## Difference listings
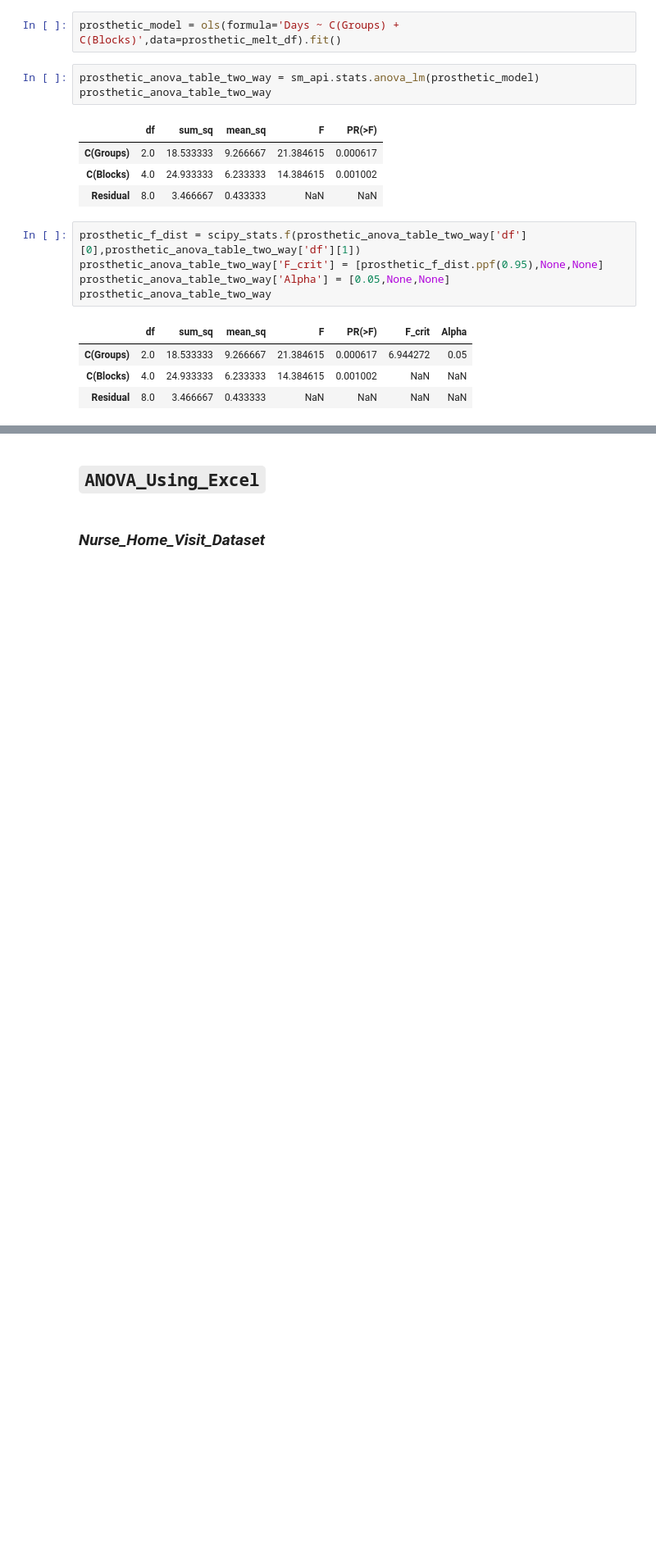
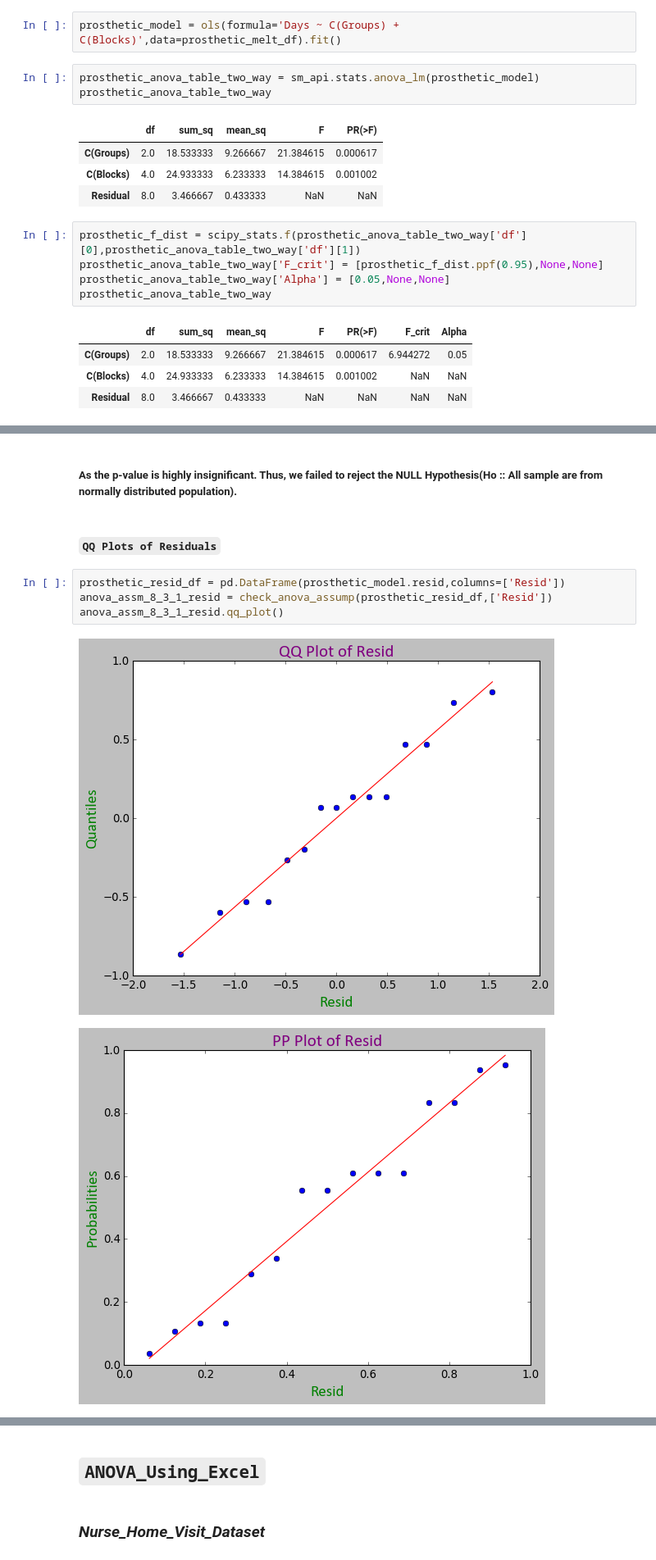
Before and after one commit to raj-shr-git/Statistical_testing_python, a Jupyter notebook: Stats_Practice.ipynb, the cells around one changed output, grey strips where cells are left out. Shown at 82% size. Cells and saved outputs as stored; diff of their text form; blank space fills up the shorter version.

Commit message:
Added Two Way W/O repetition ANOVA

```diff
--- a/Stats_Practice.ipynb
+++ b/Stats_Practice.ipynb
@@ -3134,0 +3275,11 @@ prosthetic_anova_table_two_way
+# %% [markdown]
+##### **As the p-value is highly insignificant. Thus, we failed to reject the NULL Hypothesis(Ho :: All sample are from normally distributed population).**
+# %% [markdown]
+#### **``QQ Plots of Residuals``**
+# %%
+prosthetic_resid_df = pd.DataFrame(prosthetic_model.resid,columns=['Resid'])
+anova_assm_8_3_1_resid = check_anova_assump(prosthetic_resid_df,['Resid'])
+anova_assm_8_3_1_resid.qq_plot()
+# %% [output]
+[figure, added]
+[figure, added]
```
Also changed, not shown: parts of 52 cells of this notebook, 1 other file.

---

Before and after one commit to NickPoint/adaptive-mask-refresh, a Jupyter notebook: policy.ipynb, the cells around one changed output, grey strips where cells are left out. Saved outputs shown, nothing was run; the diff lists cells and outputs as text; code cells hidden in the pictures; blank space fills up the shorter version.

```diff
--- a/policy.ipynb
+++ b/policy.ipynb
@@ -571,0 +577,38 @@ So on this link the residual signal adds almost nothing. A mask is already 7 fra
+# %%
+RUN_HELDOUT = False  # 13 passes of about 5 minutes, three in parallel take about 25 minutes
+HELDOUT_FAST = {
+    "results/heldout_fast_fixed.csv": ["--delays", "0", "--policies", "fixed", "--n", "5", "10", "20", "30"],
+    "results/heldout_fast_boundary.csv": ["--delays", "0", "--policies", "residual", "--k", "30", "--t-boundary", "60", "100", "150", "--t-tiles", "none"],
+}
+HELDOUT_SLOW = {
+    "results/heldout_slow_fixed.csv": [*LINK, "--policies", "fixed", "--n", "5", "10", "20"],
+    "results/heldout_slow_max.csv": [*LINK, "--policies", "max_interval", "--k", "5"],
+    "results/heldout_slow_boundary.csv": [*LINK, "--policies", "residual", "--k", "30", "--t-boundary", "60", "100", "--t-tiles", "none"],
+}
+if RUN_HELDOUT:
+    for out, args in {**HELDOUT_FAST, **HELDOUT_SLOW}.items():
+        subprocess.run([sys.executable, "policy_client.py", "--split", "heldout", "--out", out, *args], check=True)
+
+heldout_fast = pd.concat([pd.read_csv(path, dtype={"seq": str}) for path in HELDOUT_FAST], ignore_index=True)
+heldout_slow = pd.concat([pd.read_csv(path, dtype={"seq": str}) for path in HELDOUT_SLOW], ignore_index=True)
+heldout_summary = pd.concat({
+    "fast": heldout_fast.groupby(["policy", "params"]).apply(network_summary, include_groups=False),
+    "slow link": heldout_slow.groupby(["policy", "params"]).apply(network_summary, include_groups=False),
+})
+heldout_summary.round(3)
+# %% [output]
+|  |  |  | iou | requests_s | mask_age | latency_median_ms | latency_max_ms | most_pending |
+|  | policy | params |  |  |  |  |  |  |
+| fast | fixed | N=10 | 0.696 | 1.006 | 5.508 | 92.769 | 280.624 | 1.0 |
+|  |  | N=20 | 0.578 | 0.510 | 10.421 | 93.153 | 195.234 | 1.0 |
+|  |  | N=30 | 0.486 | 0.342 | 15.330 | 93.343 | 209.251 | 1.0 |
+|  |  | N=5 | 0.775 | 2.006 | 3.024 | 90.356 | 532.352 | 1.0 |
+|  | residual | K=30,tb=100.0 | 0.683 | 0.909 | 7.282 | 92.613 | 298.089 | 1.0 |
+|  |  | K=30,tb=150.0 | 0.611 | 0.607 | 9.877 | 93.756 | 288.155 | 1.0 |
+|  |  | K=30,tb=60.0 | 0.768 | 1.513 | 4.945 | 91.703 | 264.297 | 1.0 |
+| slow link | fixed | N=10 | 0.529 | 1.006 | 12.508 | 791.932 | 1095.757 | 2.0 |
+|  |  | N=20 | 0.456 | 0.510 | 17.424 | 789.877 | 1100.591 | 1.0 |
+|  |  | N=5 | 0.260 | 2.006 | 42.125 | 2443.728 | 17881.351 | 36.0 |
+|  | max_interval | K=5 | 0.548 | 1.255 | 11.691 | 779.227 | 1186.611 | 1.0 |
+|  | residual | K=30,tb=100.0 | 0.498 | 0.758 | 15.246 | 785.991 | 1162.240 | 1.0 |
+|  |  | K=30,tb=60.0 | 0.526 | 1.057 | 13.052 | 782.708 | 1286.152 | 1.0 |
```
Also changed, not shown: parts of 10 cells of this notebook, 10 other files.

## WHAT YOU HAVE TO DO
In the records above, find each line with the word "output" and copy it out.

## ANSWER TO THIS PROBLEM
Before and after one commit to raj-shr-git/Statistical_testing_python, a Jupyter notebook: Stats_Practice.ipynb, the cells around one changed output, grey strips where cells are left out. Shown at 82% size. Cells and saved outputs as stored; diff of their text form; blank space fills up the shorter version.
+# %% [output]
Before and after one commit to NickPoint/adaptive-mask-refresh, a Jupyter notebook: policy.ipynb, the cells around one changed output, grey strips where cells are left out. Saved outputs shown, nothing was run; the diff lists cells and outputs as text; code cells hidden in the pictures; blank space fills up the shorter version.
+# %% [output]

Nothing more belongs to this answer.